A few years ago, the Pasco woman snapped up a one-eyed pregnant mare at a livestock auction, where many horses are sold to be made into dog food.
"I couldn't let Lucky go on sale for the meat man," she explained.
The purchase turned out to be not only humane, but also a win-win. Just because an infection caused by flies had wiped out the horse's right eye didn't mean there was anything wrong with her genes.
Lucky produced a promising foal for Christiano and now the mare gets to frolic on a pasture with Lil, a 22-year-old horse with a slight limp.
Christiano is a lifelong horse lover and longtime breeder who always has had a soft spot for the equine underdog.
Now she plans to quit breeding and start a horse rescue on her Pasco property.
Several groups of volunteers today will help her get the barn ready for her first intake.
The walls inside the house Christiano shares with her husband Brett are covered with plaques and photos of award-winning horses, many of them ridden by the couple's two daughters.
Quarterhorses for youth competition have been the family's passion. But recent events changed the nature of Christiano's horse business.
When the economy tanked, reports of starving, neglected and abandoned horses increased. It costs about $2,000 a year to care for a horse, not including unexpected vet or farrier bills.
"Not a week goes by where I don't get a call from people saying they have about two days' feed left," Christiano said.
The need became obvious, and then an accident forced a lifestyle change.
Christiano has worked as a nurse for 31 years. But in June she broke a vertebra in her lower back while lifting a patient at Tri-City Regional Surgery Center.
She went through surgery and long, painful rehabilitation.
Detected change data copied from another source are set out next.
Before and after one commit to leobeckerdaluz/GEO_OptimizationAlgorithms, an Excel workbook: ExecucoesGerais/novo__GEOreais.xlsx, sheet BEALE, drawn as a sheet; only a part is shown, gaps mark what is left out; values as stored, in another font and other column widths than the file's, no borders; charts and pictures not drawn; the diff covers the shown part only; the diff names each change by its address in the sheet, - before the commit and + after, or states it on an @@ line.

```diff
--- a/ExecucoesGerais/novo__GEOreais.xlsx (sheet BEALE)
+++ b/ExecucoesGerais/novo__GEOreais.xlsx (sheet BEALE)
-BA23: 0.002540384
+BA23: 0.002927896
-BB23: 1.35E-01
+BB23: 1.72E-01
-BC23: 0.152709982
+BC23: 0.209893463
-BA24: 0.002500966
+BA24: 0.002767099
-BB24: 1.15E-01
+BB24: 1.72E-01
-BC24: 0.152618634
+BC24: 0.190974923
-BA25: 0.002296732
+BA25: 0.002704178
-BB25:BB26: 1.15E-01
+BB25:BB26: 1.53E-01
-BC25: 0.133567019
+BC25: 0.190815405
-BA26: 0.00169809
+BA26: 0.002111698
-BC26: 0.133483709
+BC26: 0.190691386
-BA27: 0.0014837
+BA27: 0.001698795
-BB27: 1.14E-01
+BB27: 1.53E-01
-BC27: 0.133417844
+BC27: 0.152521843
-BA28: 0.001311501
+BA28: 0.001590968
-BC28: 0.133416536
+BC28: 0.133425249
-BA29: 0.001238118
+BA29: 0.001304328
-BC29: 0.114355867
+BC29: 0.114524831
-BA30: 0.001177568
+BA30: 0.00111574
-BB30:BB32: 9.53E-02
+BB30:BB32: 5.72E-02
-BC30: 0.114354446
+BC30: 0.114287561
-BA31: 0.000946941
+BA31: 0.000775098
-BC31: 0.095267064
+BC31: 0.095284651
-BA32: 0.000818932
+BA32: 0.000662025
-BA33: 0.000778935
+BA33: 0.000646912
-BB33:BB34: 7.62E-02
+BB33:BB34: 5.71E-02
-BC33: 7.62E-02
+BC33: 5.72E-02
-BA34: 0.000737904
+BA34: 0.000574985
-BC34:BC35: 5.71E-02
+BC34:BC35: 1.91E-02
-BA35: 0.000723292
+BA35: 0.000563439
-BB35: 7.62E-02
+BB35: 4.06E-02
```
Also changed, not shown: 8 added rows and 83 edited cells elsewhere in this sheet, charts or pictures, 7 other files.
Eight months later, she still is on extended medical leave.
"When you hurt, you have a lot of time to think what it is you really want to do in life," she said.
She realized what she really wanted to do was to help more horses.
She already owns a few horses with "special needs," she said. There's one-eyed Lucky and limping Lil. Also Legs, who was born with contracted tendons and couldn't stand up to nurse as a foal.
But Christiano decided to go beyond the horses she owns. Two weeks ago, she filed documents with the state to turn her Spot-O-Faith Farm -- the name under which she had bred and boarded horses -- into a nonprofit rescue facility.
She hasn't gotten back her paperwork, but the first two horses will arrive Sunday. A breeder in Sunnyside couldn't care for them anymore.
This weekend, Christiano will take in a pregnant mare and a 2-year-old.
She hopes to eventually take care of up to 10 at a time. But she's not looking to retire a herd of horses on her property and call it a day.
Christiano wants to focus on horses that can be valuable companions again with sufficient care and investment.
"My plan is to have a re-homing project," she said. "I want to rehabilitate the horses, get them healthy and find a trainer to work with them."
And then adopt them out.
She has the horse skills, the passion and the space. But she needs a barn that's less drafty, which is why there will be a work party behind her house today.
The barn isn't completely covered and has just one stall for a horse. Her own horses have space and shelters outside, but the incoming neglected steeds will need a warm spot inside. Eventually, Christiano wants to have the barn sealed, with six stalls inside.
Volunteers with the Benton Franklin Mounted Sheriff's Posse, Walla Walla Fire Department and a local church youth group are expected to help today.
And -- ever the nurse -- Christiano has plans beyond helping just horses.
Many details remain to be ironed out, but she wants to offer summer activities for humans in need of some horse love.
Horses are known to be a calming influence on people under stress, she said. "I'd like to do a camp for children from foster families or women who've been abused."
Looks like another win-win situation in the making.